EXERCISE DIRECTIONS: Restating every entry exactly is the whole task.

Modification records:

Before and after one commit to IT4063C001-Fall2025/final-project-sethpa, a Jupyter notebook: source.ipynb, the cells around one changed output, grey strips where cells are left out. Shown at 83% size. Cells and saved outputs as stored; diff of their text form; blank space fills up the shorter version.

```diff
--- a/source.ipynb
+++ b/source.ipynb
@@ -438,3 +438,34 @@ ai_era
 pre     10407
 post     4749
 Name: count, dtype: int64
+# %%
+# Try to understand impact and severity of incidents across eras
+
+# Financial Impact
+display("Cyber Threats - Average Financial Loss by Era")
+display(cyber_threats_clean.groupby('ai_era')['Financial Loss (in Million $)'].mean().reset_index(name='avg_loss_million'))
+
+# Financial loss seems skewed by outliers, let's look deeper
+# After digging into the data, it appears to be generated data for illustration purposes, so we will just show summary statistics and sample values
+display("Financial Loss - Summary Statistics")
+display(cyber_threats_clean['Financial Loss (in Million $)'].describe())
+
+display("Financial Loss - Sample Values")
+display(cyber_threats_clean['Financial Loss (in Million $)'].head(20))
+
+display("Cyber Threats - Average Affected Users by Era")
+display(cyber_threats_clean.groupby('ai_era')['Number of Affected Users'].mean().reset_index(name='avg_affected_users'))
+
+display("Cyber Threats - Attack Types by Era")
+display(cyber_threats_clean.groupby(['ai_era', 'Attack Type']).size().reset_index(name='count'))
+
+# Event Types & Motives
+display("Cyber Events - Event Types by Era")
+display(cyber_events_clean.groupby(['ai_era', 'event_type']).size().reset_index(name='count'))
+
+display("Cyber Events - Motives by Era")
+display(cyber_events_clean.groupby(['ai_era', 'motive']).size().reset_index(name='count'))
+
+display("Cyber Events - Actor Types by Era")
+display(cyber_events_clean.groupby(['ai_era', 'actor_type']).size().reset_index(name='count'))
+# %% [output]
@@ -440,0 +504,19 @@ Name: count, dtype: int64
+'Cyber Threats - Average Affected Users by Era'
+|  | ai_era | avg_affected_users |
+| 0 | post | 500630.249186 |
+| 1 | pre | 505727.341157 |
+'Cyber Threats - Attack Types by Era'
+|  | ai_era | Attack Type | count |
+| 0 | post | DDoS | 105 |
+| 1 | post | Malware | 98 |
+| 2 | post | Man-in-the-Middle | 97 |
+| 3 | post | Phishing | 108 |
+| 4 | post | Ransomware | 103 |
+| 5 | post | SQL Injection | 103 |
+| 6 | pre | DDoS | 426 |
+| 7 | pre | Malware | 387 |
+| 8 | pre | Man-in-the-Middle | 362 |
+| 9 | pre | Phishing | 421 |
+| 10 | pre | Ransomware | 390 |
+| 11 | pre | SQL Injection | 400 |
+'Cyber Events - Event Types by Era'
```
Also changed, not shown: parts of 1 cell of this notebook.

ANSWER BOX:
Before and after one commit to IT4063C001-Fall2025/final-project-sethpa, a Jupyter notebook: source.ipynb, the cells around one changed output, grey strips where cells are left out. Shown at 83% size. Cells and saved outputs as stored; diff of their text form; blank space fills up the shorter version.

```diff
--- a/source.ipynb
+++ b/source.ipynb
@@ -438,3 +438,34 @@ ai_era
 pre     10407
 post     4749
 Name: count, dtype: int64
+# %%
+# Try to understand impact and severity of incidents across eras
+
+# Financial Impact
+display("Cyber Threats - Average Financial Loss by Era")
+display(cyber_threats_clean.groupby('ai_era')['Financial Loss (in Million $)'].mean().reset_index(name='avg_loss_million'))
+
+# Financial loss seems skewed by outliers, let's look deeper
+# After digging into the data, it appears to be generated data for illustration purposes, so we will just show summary statistics and sample values
+display("Financial Loss - Summary Statistics")
+display(cyber_threats_clean['Financial Loss (in Million $)'].describe())
+
+display("Financial Loss - Sample Values")
+display(cyber_threats_clean['Financial Loss (in Million $)'].head(20))
+
+display("Cyber Threats - Average Affected Users by Era")
+display(cyber_threats_clean.groupby('ai_era')['Number of Affected Users'].mean().reset_index(name='avg_affected_users'))
+
+display("Cyber Threats - Attack Types by Era")
+display(cyber_threats_clean.groupby(['ai_era', 'Attack Type']).size().reset_index(name='count'))
+
+# Event Types & Motives
+display("Cyber Events - Event Types by Era")
+display(cyber_events_clean.groupby(['ai_era', 'event_type']).size().reset_index(name='count'))
+
+display("Cyber Events - Motives by Era")
+display(cyber_events_clean.groupby(['ai_era', 'motive']).size().reset_index(name='count'))
+
+display("Cyber Events - Actor Types by Era")
+display(cyber_events_clean.groupby(['ai_era', 'actor_type']).size().reset_index(name='count'))
+# %% [output]
@@ -440,0 +504,19 @@ Name: count, dtype: int64
+'Cyber Threats - Average Affected Users by Era'
+|  | ai_era | avg_affected_users |
+| 0 | post | 500630.249186 |
+| 1 | pre | 505727.341157 |
+'Cyber Threats - Attack Types by Era'
+|  | ai_era | Attack Type | count |
+| 0 | post | DDoS | 105 |
+| 1 | post | Malware | 98 |
+| 2 | post | Man-in-the-Middle | 97 |
+| 3 | post | Phishing | 108 |
+| 4 | post | Ransomware | 103 |
+| 5 | post | SQL Injection | 103 |
+| 6 | pre | DDoS | 426 |
+| 7 | pre | Malware | 387 |
+| 8 | pre | Man-in-the-Middle | 362 |
+| 9 | pre | Phishing | 421 |
+| 10 | pre | Ransomware | 390 |
+| 11 | pre | SQL Injection | 400 |
+'Cyber Events - Event Types by Era'
```
Also changed, not shown: parts of 1 cell of this notebook.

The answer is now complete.